At Strangeloop in 2015 there was a talk on Quorum, a programming language whose design decisions are supposedly made based on empirical studies (the designers have done various randomized controlled trials). The limitations of this approach were pretty apparent: you end up prematurely constraining the possibility space because there are too many ways to do any particular thing to study all of them, and you end up measuring things that you hope are proxies for what you really care about, because of course “programmer productivity” as a measurable thing is elusive.

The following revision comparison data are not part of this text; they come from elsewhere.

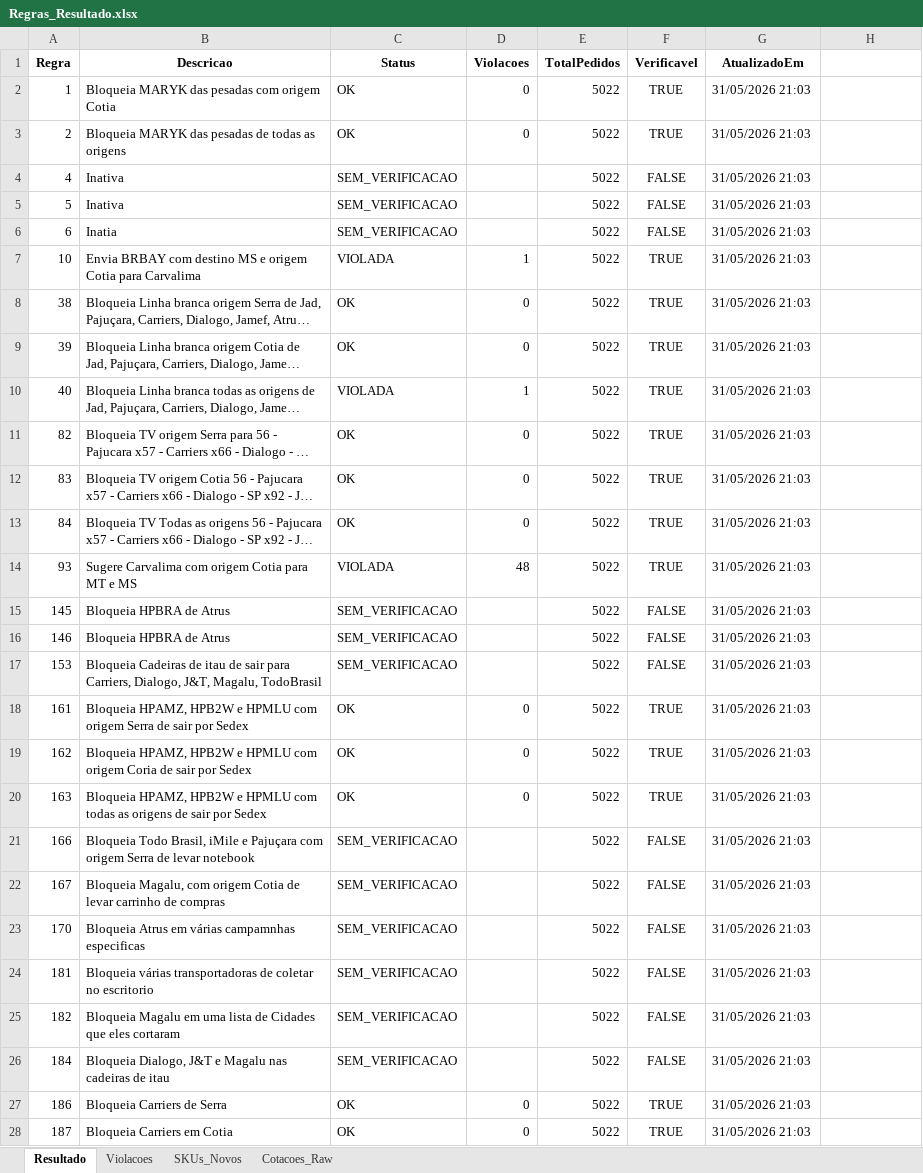
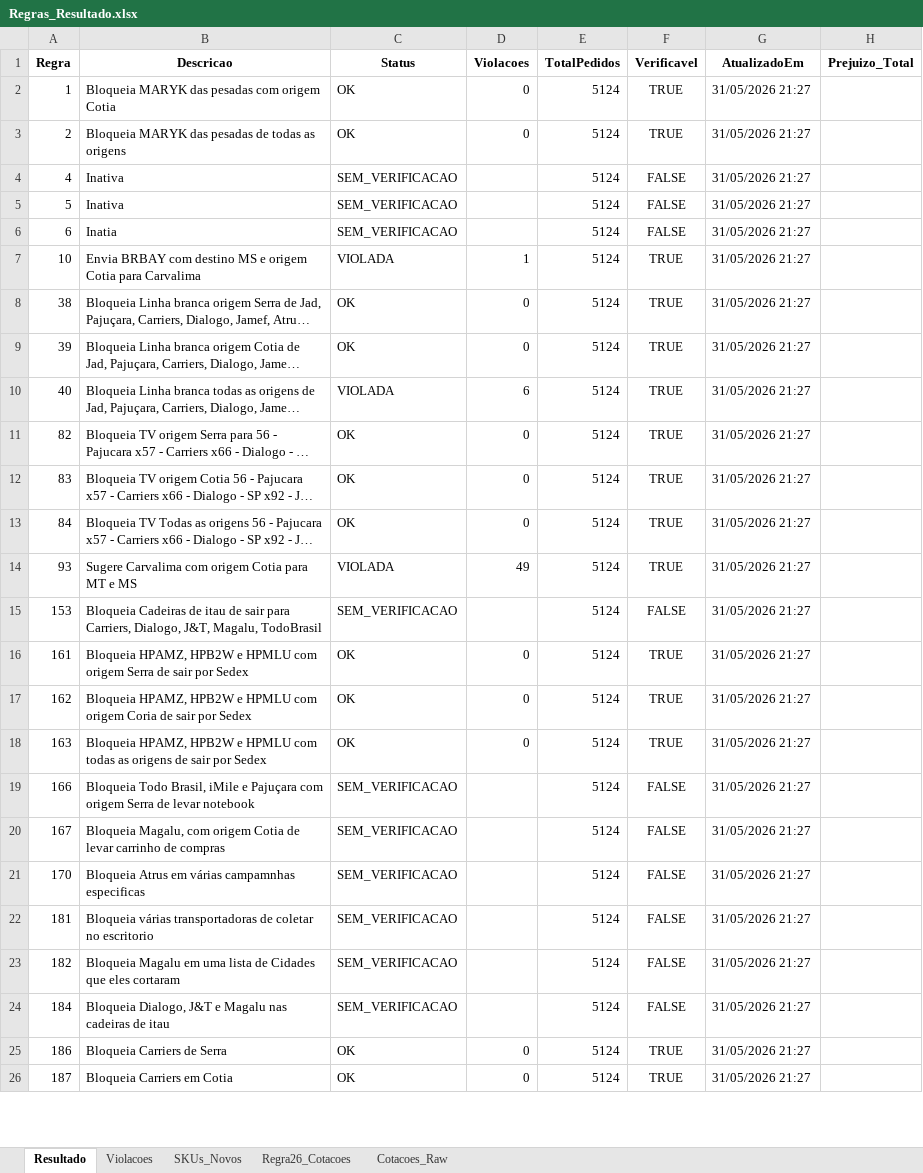
Before and after one commit to Renato-Donadel/monitor-pedidos, an Excel workbook: data/Regras_Resultado.xlsx, sheet Resultado, drawn as a sheet; only a part is shown; long unchanged cells end in …; values as stored, in another font and other column widths than the file's, no borders; removed rows and columns are numbered as before the commit, all else as after; the diff covers the shown part only; the diff names each change by its address in the sheet, - before the commit and + after, or states it on an @@ line.

Commit message:
Atualizacao Regras PRW

```diff
--- a/data/Regras_Resultado.xlsx (sheet Resultado)
+++ b/data/Regras_Resultado.xlsx (sheet Resultado)
+sheet tab: Regra26_Cotacoes
-H1: (empty)
+H1: Prejuizo_Total
-E2:E14 (TotalPedidos): 5022
+E2:E14 (TotalPedidos): 5124
-G2:G14 (AtualizadoEm): 31/05/2026 21:03
+G2:G14 (AtualizadoEm): 31/05/2026 21:27
-D10 (Violacoes): 1
+D10 (Violacoes): 6
-D14 (Violacoes): 48
+D14 (Violacoes): 49
-row 15: 145 | Bloqueia HPBRA de Atrus | SEM_VERIFICACAO |  | 5022 | FALSE | 31/05/2026 21:03
-row 16: 146 | Bloqueia HPBRA de Atrus | SEM_VERIFICACAO |  | 5022 | FALSE | 31/05/2026 21:03
-E15:E26 (TotalPedidos): 5022
+E15:E26 (TotalPedidos): 5124
-G15:G26 (AtualizadoEm): 31/05/2026 21:03
+G15:G26 (AtualizadoEm): 31/05/2026 21:27
```
Also changed, not shown: 186 edited cells elsewhere in this sheet, sheet Cotacoes_Raw, sheet Violacoes, sheet SKUs_Novos, 1 other file.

Before you can do the science on PL design the way the OP talks about it, you first have to define in a measurable way the qualities that you want to investigate. Without that you have no way to make hypothesis, observe, measure and then refine. These measurable qualities are the part that remains elusive.
Some things like bug rates are measurable but bug rates are a partial measure of productivity.
even bugs have a super qualitative aspect to them. How long does it take to fix them? What is the impact? There are so many aspects that make certain bugs less painful than others.
I would hazard a guess that the issue with PL is that the traits that get a language adopted have very little to do with the language’s support for scalable, robust software.
Of course, it’s also worth mentioning that, at scale, language fundamentals are only a small part of what makes great vs. terrible software. If you use Haskell but do Agile bullshit (e.g. user stories) and hire commodity engineers, you’ll make shitty software. If you use Python or C++ (which aren’t great languages, but adequate) but hire excellent engineers, you’ll probably be fine. Community is a bigger factor than language fundamentals, and language fundamentals largely matter for the community they draw. However, in general, the reason people like me stand up for excellent but unpopular languages rather than adequate, popular ones is because these second-order effects matter. Great software can be written in any language, but there are very few languages in which even adequate software is the norm. Of course, most of the factors producing garbage software aren’t language-level issues…
For example, I’d bet that the reason Python took off in the mid-2000s was… literals for the map (dictionary) type. No, I’m not kidding. It’s not a very deep language-theoretic concern, but it’s something that a real-world programmer feels every day. In 2016, virtually every language has some approximation of this. Even C++ will let you pass curly-brace lists after C++11. But there was a time when very few languages had this “batteries included” attitude toward ease-of-use on something perceived as so simple. (You could argue that maps aren’t simple, due to differences between sorted tree vs. hash maps and the various issues around hashing, but I’m talking about perception.) Python had a great UX at a certain time, and that’s why it won even in domains to which it’s not supremely suited, such as data science.
In terms of PL, I don’t know that we’re “getting it wrong”. There’s nothing wrong with Python. Plenty of good work has been done in it. The quality of the programmers will always matter more than the traits of the language. Sure, I’d rather have static typing than not have it, but I’ve seen plenty of wrongness in software and I don’t consider dynamic typing intrinsically wrong.
Great software can be written in any language, but there are very few languages in which even adequate software is the norm.
In your view, what are the languages that have the norm of adequate (or better) software?
Haskell and Ocaml come to mind at the top of that list, and that could have more to do with their having a small community than with language fundamentals. Clojure is strong.
Perl would like to have a discussion with you about literals. :-) IMO Perl has far better ergonomics than Python, barring exceptions.
@calvin would be nice to un-linkbait this title, replace or append with a description of what the post is about?